The Trump administration has frozen all Venezuelan government assets in a dramatic escalation of tensions with Nicolás Maduro.

The ban places Maduro’s socialist administration alongside a short list of adversaries from Cuba, North Korea, Syria and Iran that have been targeted by such aggressive U.S. actions.

The ban blocks American companies and individuals from doing business with Maduro’s government and its top supporters. It came Monday night as an executive order from President Donald Trump and takes effect immediately.

Trump’s order spares Venezuela’s still sizable private sector. Yet it represents the most sweeping U.S. action to remove Maduro since the Trump administration recognized opposition leader Juan Guaidó as Venezuela’s rightful leader in January.
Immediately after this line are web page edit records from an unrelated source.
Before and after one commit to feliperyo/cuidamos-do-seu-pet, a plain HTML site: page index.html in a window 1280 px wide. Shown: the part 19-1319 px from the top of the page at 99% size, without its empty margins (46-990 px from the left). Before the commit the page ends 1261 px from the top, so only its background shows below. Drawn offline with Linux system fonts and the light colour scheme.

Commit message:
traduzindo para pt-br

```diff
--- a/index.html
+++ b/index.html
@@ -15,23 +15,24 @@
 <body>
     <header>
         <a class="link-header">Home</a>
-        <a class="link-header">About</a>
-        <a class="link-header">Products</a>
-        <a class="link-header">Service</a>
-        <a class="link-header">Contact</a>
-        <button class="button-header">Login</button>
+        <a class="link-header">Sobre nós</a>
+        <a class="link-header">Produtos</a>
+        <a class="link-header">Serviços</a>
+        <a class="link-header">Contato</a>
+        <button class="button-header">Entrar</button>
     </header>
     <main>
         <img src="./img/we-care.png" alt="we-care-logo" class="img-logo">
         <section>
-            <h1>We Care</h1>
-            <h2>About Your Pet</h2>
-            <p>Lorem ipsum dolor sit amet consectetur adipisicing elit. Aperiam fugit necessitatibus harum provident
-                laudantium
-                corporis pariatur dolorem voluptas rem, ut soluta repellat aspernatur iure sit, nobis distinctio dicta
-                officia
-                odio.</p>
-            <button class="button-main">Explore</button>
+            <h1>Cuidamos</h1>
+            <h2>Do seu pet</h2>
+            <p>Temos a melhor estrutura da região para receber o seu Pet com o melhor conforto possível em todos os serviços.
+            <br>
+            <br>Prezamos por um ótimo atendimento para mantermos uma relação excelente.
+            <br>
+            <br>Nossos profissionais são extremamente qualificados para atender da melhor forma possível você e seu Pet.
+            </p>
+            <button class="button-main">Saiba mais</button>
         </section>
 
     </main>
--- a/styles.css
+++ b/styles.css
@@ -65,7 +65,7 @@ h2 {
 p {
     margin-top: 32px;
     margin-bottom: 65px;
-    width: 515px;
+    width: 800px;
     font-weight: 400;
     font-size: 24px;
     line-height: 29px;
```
The order also exposes foreign entities doing business with the Maduro government to U.S. retaliation.

The Maduro government has yet to respond.

The Associated Press